• Work order
Using the material that follows, identify and copy each line with the string "black".

• Data shown
--------------------

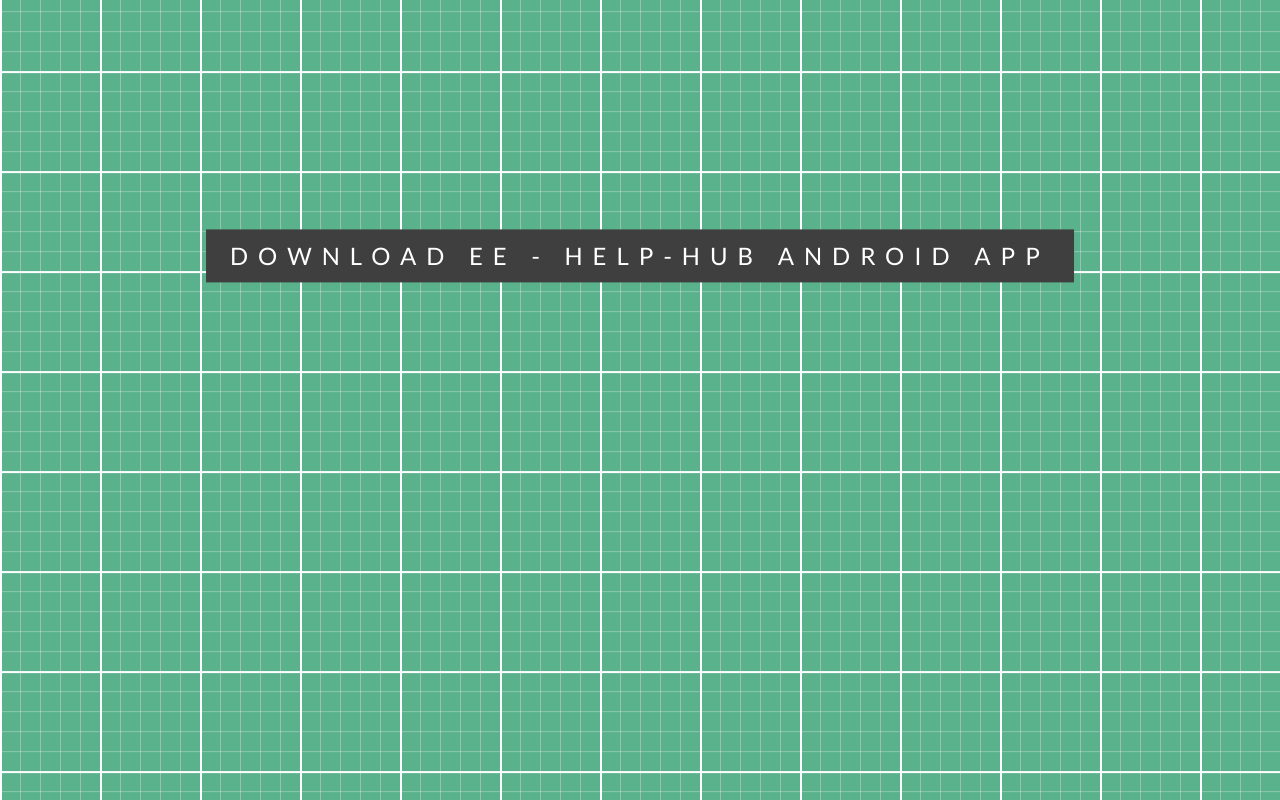
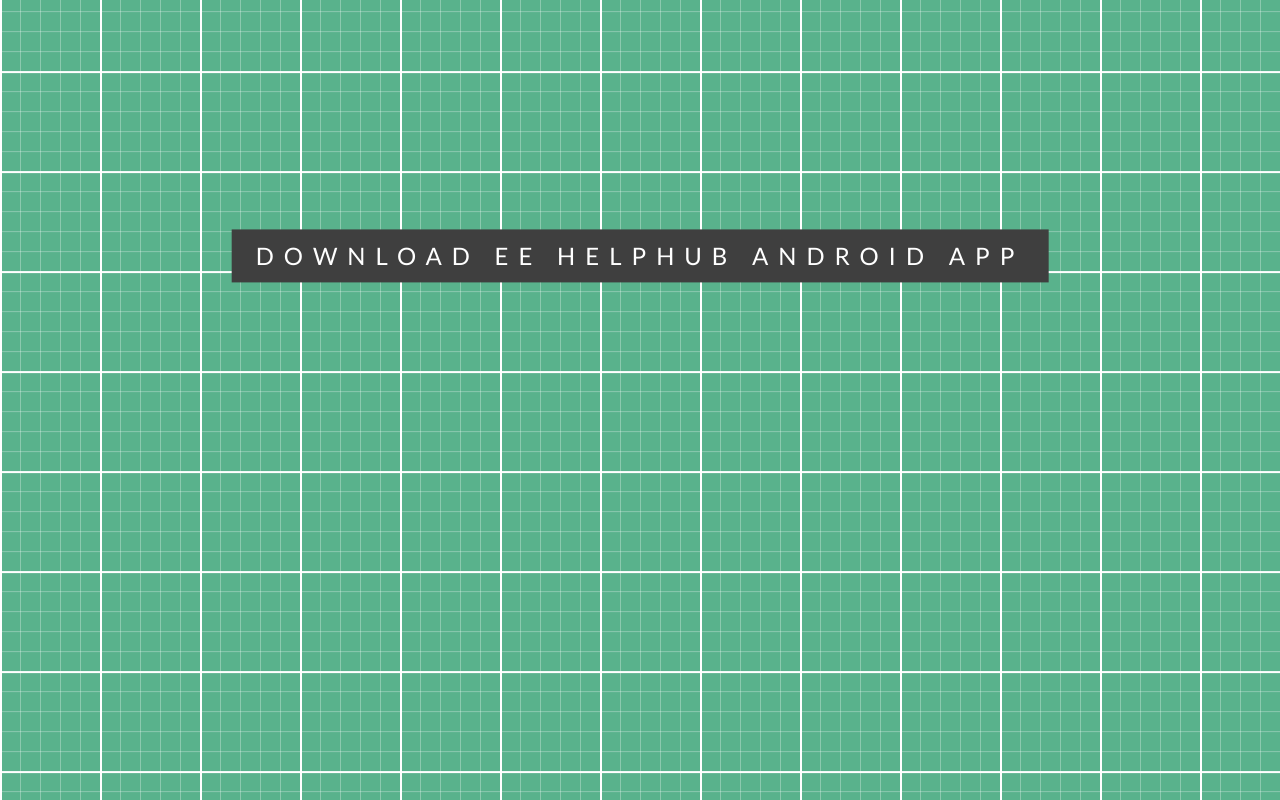
Before and after one commit to zeeshan-csd/ee-android-setup, a website: page index.html in a window 1280 px wide. Drawn offline with nearby package versions, Linux system fonts and the light colour scheme.

Commit message:
Install Link

```diff
--- a/index.html
+++ b/index.html
@@ -94,7 +94,7 @@
   <div class="container">
   <a style="position: absolute; margin: 20% 0 0 50%;" href="https://dl.dropboxusercontent.com/s/295s84fsnduc9n5/EE%20HelpHub%20v2.0.apk?dl=0">
   <div  class="w3-display-middle" style="white-space:nowrap; font-size:1vw">
-    <span style="font-size:1vw;" class="w3-center w3-padding-large w3-black w3-xlarge w3-wide w3-animate-opacity">DOWNLOAD EE - <span class="w3-hide-small">HELP-HUB ANDROID </span>APP</span>
+    <span style="font-size:1vw;" class="w3-center w3-padding-large w3-black w3-xlarge w3-wide w3-animate-opacity">DOWNLOAD EE <span class="w3-hide-small">HELPHUB ANDROID </span>APP</span>
   </div></a>
 
   <!-- <a style="position: absolute; margin: 25% 0 0 50%;" href="https://dl.dropboxusercontent.com/s/cx77wy0oq9tyv12/EE%20x1200%20Setup.exe?dl=0"> -->
```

--------------------

• Exercise solution
-    <span style="font-size:1vw;" class="w3-center w3-padding-large w3-black w3-xlarge w3-wide w3-animate-opacity">DOWNLOAD EE - <span class="w3-hide-small">HELP-HUB ANDROID </span>APP</span>
+    <span style="font-size:1vw;" class="w3-center w3-padding-large w3-black w3-xlarge w3-wide w3-animate-opacity">DOWNLOAD EE <span class="w3-hide-small">HELPHUB ANDROID </span>APP</span>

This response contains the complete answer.